'Gude kens what they learn folk there; it's no muckle service onyway. Do ye think, man, that there's naething in a' yon saut wilderness o' a world oot wast there, wi' the sea grasses growin', an' the sea beasts fechtin', an' the sun glintin' down into it, day by day? Na; the sea's like the land, but fearsomer. If there's folk ashore, there's folk in the sea - deid they may be, but they're folk whatever; and as for deils, there's nane that's like the sea deils. There's no sae muckle harm in the land deils, when a's said and done. Lang syne, when I was a callant in the south country, I mind there was an auld, bald bogle in the Peewie Moss. I got a glisk o' him mysel', sittin' on his hunkers in a hag, as gray's a tombstane. An', troth, he was a fearsome-like taed. But he steered naebody. Nae doobt, if ane that was a reprobate, ane the Lord hated, had gane by there wi' his sin still upon his stamach, nae doobt the creature would hae lowped upo' the likes o' him. But there's deils in the deep sea would yoke on a communicant! Eh, sirs, if ye had gane doon wi' the puir lads in the CHRIST-ANNA, ye would ken by now the mercy o' the seas. If ye had sailed it for as lang as me, ye would hate the thocht of it as I do. If ye had but used the een God gave ye, ye would hae learned the wickedness o' that fause, saut, cauld, bullering creature, and of a' that's in it by the Lord's permission: labsters an' partans, an' sic like, howking in the deid; muckle, gutsy, blawing whales; an' fish - the hale clan o' them - cauld-wamed, blind-eed uncanny ferlies. O, sirs,' he cried, 'the horror - the horror o' the sea!'
We were all somewhat staggered by this outburst; and the speaker himself, after that last hoarse apostrophe, appeared to sink gloomily into his own thoughts. But Rorie, who was greedy of superstitious lore, recalled him to the subject by a question.
'You will not ever have seen a teevil of the sea?' he asked.

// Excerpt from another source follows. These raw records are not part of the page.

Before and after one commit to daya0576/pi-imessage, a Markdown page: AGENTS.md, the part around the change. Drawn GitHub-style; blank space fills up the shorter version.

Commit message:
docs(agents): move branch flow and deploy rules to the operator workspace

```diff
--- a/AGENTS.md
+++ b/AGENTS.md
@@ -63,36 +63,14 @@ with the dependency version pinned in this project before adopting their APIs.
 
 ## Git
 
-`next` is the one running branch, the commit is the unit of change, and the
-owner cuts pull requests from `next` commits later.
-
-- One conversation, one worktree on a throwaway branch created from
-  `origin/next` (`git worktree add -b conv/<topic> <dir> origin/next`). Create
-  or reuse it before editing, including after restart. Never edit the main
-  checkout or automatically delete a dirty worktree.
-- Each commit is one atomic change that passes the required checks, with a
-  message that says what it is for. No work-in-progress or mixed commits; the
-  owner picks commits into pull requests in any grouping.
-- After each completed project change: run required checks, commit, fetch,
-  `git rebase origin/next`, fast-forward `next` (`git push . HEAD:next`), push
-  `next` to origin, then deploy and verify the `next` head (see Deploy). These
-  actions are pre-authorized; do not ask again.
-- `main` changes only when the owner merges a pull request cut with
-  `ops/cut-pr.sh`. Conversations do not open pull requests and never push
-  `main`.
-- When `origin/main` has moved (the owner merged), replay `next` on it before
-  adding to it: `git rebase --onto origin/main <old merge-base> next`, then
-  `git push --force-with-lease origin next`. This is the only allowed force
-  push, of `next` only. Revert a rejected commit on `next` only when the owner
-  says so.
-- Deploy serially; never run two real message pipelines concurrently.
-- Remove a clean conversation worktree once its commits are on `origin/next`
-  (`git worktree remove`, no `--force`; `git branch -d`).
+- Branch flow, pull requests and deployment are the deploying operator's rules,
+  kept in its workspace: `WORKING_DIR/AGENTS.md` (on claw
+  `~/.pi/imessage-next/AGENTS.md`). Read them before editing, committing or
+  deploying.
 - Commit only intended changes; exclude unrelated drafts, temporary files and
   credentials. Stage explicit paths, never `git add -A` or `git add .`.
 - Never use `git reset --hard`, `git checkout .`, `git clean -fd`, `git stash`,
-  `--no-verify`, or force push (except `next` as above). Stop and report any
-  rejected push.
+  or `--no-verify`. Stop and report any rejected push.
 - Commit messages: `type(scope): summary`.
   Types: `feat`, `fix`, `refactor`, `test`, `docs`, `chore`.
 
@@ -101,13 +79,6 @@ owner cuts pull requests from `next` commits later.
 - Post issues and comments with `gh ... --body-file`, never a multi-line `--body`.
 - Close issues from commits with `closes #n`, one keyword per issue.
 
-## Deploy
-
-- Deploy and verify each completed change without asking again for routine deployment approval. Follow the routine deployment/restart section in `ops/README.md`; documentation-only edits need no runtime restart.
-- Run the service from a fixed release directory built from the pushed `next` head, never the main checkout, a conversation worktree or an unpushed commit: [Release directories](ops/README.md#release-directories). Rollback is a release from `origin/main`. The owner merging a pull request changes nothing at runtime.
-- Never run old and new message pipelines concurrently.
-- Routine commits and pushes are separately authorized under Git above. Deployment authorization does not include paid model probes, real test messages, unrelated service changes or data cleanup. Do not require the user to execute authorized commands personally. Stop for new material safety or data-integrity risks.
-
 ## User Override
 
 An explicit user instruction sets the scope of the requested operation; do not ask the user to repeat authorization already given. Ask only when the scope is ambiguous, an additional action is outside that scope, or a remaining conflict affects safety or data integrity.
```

'No clearly,' replied the other. 'I misdoobt if a mere man could see ane clearly and conteenue in the body. I hae sailed wi' a lad - they ca'd him Sandy Gabart; he saw ane, shure eneueh, an' shure eneueh it was the end of him. We were seeven days oot frae the Clyde - a sair wark we had had - gaun north wi' seeds an' braws an' things for the Macleod. We had got in ower near under the Cutchull'ns, an' had just gane about by soa, an' were off on a lang tack, we thocht would maybe hauld as far's Copnahow. I mind the nicht weel; a mune smoored wi' mist; a fine gaun breeze upon the water, but no steedy; an' - what nane o' us likit to hear - anither wund gurlin' owerheid, amang thae fearsome, auld stane craigs o' the Cutchull'ns. Weel, Sandy was forrit wi' the jib sheet; we couldnae see him for the mains'l, that had just begude to draw, when a' at ance he gied a skirl. I luffed for my life, for I thocht we were ower near Soa; but na, it wasnae that, it was puir Sandy Gabart's deid skreigh, or near hand, for he was deid in half an hour. A't he could tell was that a sea deil, or sea bogle, or sea spenster, or sic-like, had clum up by the bowsprit, an' gi'en him ae cauld, uncanny look. An', or the life was oot o' Sandy's body, we kent weel what the thing betokened, and why the wund gurled in the taps o' the Cutchull'ns; for doon it cam' - a wund do I ca' it! it was the wund o' the Lord's anger - an' a' that nicht we foucht like men dementit, and the niest that we kenned we were ashore in Loch Uskevagh, an' the cocks were crawin' in Benbecula.'
'It will have been a merman,' Rorie said.
'A merman!' screamed my uncle with immeasurable scorn. 'Auld wives' clavers! There's nae sic things as mermen.'
'But what was the creature like?' I asked.
'What like was it? Gude forbid that we suld ken what like it was! It had a kind of a heid upon it - man could say nae mair.'
Then Rorie, smarting under the affront, told several tales of mermen, mermaids, and sea-horses that had come ashore upon the islands and attacked the crews of boats upon the sea; and my uncle, in spite of his incredulity, listened with uneasy interest.